    I think we all remember that moment…. and then once we settle in our skin… trying to get back to the happiness we once had as a child just seems impossible… where everything was so simple…

    Happens to all Children/Tweens I suppose…

    Just makes you wish you could prepare them for it… without seeming like an “OH MOM!”-moment

  • Elly

    If I knew as a tween what I know now, I would have jumped off of more curbs and smiled a lot more…and not have given 2 shits what “The Bops” (the cool girls) at my school thought…especially The Top Bop. I’m hoping my daughter (7) keeps jumping off curbs and smiling for many years to come.

  • Shar

    Oh how I remember feeling that way! And oh how I worry for my daughter when she gets there!

  • Shelly

    I love how you always take time in the moment to see things for what they really are. I never take the time to do that and in the process miss whats going on.

    PS Sorry i wasn’t able to call you yesterday things have been crazy around here but I’ll see you at the party.

  • Mommy Bags

    What a beautiful post. I teared up becasue I have a almost 2 year old and I do not want her to become a tween…I want her to remain innocent…Oh I know I can’t but I totally wish I could. New follower from bloggy moms hope you can come by and check out my site.

  • ana

    Ahh. Wonderfully written. What a good reminder for us to stop and observe. Our little one’s grow up and they grow fast. Thanks for reminding me to cherish the moments my 1 year old is a total clingon because I’m really going to miss it when she starts wanting me to drop her off around the corner. lol =)

    New follower from Bloggy Moms <3

  • Jennifer

    I love this.

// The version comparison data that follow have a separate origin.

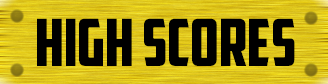
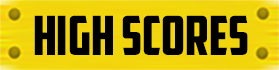
Added JSP skeleton and style changes.

diff --git a/BattleshipWebsite/WebContent/assets/css/index.css b/BattleshipWebsite/WebContent/assets/css/index.css
@@ -17,17 +17,26 @@ div#canvasContain {
 	padding-top: 50px;
 }
 
-div#userControls {
-	
-}
-
 h2#highScore {
 	background-image: url('../images/index/highScoreHead.png');
 	background-repeat: no-repeat;
 	background-position: center;
-	padding: 42px 164px;
+	padding: 48.5px 192px;
 }
 
-aside#playHighScore {
-	margin: 0 auto;
+h2#controlsHead {
+	background-image: url('../images/index/controlsHead.png');
+	background-repeat: no-repeat;
+	background-position: center;
+	padding: 48.5px 260px;
+}
+
+div.row#index1 {
+	margin-top: 40px;
+}
+
+div#highScoreContain {
+	
+	background-color: #fff;
+	
 }

diff --git a/BattleshipWebsite/WebContent/assets/css/base.css b/BattleshipWebsite/WebContent/assets/css/base.css
@@ -2,7 +2,8 @@ body {
 	background-color: #2E4F58;
 	background-image: url('../images/background.png');
 	background-repeat: no-repeat;
-	
+	background-size: 100%;
+	position: relative;
 }
 
 main {
@@ -10,8 +11,10 @@ main {
 	margin: 0 auto;
 	border: 1px solid #000;
 	padding-bottom: 1100px;
-	background-color: #788990;
+	background-image: url('../images/main_background.png');
 	border-radius: 4px;
+	overflow: visible;
+	
 }
 
 h1 {
@@ -20,4 +23,5 @@ h1 {
 	padding: 0;
 	font-size: 0;
 }
+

And I remember it well.

  • Marie

    I still feel that way sometimes! Young at heart is the way to be 🙂

  • mamawolfe

    This is exactly why I’ve loved teaching middle school for the last 20 years. Kids at this age are so unpredictable. The can act so cool and grown up one minute, but then their little kid vulnerability shines though at other moments. I love that because of this they’re so malleable-they’re not lost to adult intervention, even if they act like it. They watch us more now than ever, even if they won’t admit it!

  • Sara

    I still skip to remind myself that it’s okay to be myself. Sometimes I skip while holding Husband’s hand and he obliges by swinging his arm. Adolescence is rough, wouldn’t repeat that for anything, but skipping helped.

  • Katie Vyktoriah

    Great post. I know exactly what you mean about seeing other people’s “moments.” I see so many beautiful little miracles every day, and it amazes me that I’m able to appreciate them, even though I don’t necessarily relate to them yet.

    Your little girl is gorgeous!

  • Melissa Blackburn Cansler

    Beautifully written!! I’m following you now.

  • kim

    Isabella is 7. I found an old Halloween costume from two years ago and just assumed she’d have no interest in it anymore. Not only was she SUPER excited, but she wore it on our walk to the store. There she was, on her scooter, with her Super Girl cape flying in the wind, and it just made me so happy…I never thought I’d see her playing dress up anymore 🙂 Anyhoo, it made me think of this post. Love ya, kitten.

  • Cheney

    “Teetering between freedom and restraint..”

    One of things I’ve hated most about growing up is that as I have aged, I have cared more about what people think about me. I’m trying to get over that hump and go in the opposite direction. I want that freedom back.

    Thanks for sharing such a beautiful moment. I might have kept it to myself.

  • Mimi

    Hi. Your posts are great fun to read, this one especially. You seem to notice the moments in life that sometimes go unnoticed or often just ingested visually, but you can put them into words so well. You mentioned Hemingway in this post. I think you should read Fitzgerald. You share a keen observation on the human spirit. Thanks for writing!

  • emolliemac

    I just stumbled on your blog and loved this one… I can relate to these moments of peeking behind the veil, or just seeing the forces at work on us- and calling it beautiful and sometimes sad, and always precious. I have sons and see this in them- especially my oldest.

  • Lauren

    I’m just now finding myself free from that tension. I’m 28. Anymore the little girl wins out most days, and that feels good.